↓
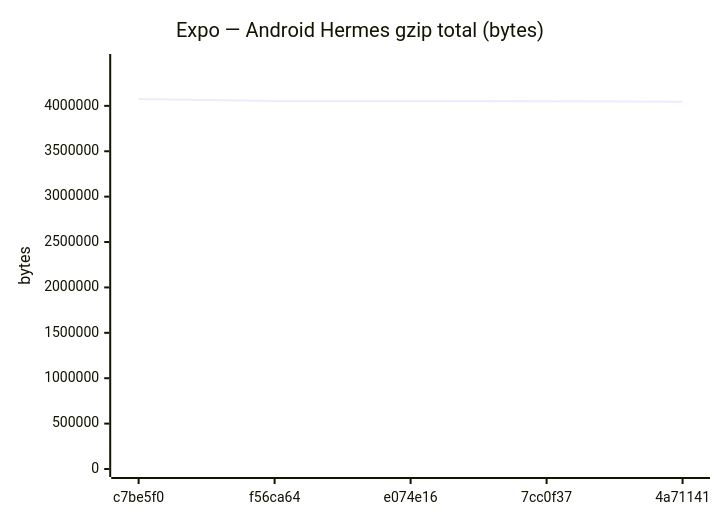
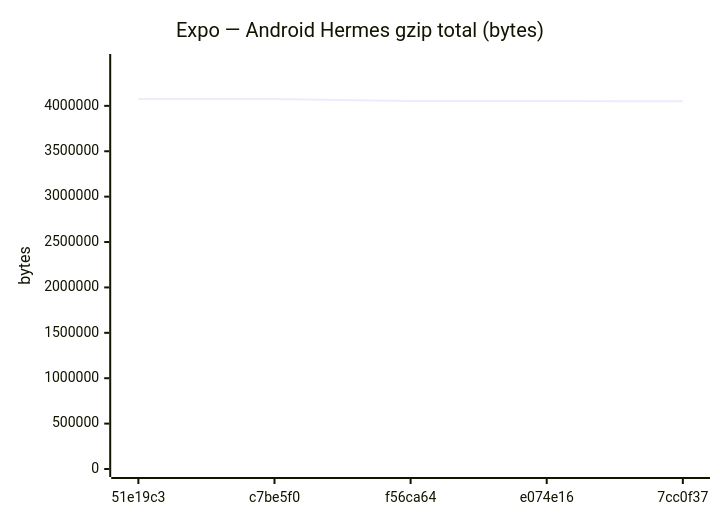
Before and after one commit to Metaheurist/Rianell: diagram 11 of 18 in benchmarks/compare.md, drawn with Mermaid. The commit also changed other lines of this file and 11 other files, not shown here.

````diff
--- a/benchmarks/compare.md
+++ b/benchmarks/compare.md
@@ -172,7 +172,7 @@
 ```mermaid
 xychart-beta
     title "Expo — Android Hermes gzip total (bytes)"
-    x-axis ["c7be5f0", "f56ca64", "e074e16", "7cc0f37", "4a71141"]
-    y-axis "bytes" 0 --> 4483141
-    line [4075582, 4052821, 4052813, 4049448, 4046554]
+    x-axis ["51e19c3", "c7be5f0", "f56ca64", "e074e16", "7cc0f37"]
+    y-axis "bytes" 0 --> 4483143
+    line [4075584, 4075582, 4052821, 4052813, 4049448]
 ```
````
↑
**Try it:**
Within the material, count the lines where the word "compare" appears. The reply is that number and nothing more.

**Result of this exercise:**
3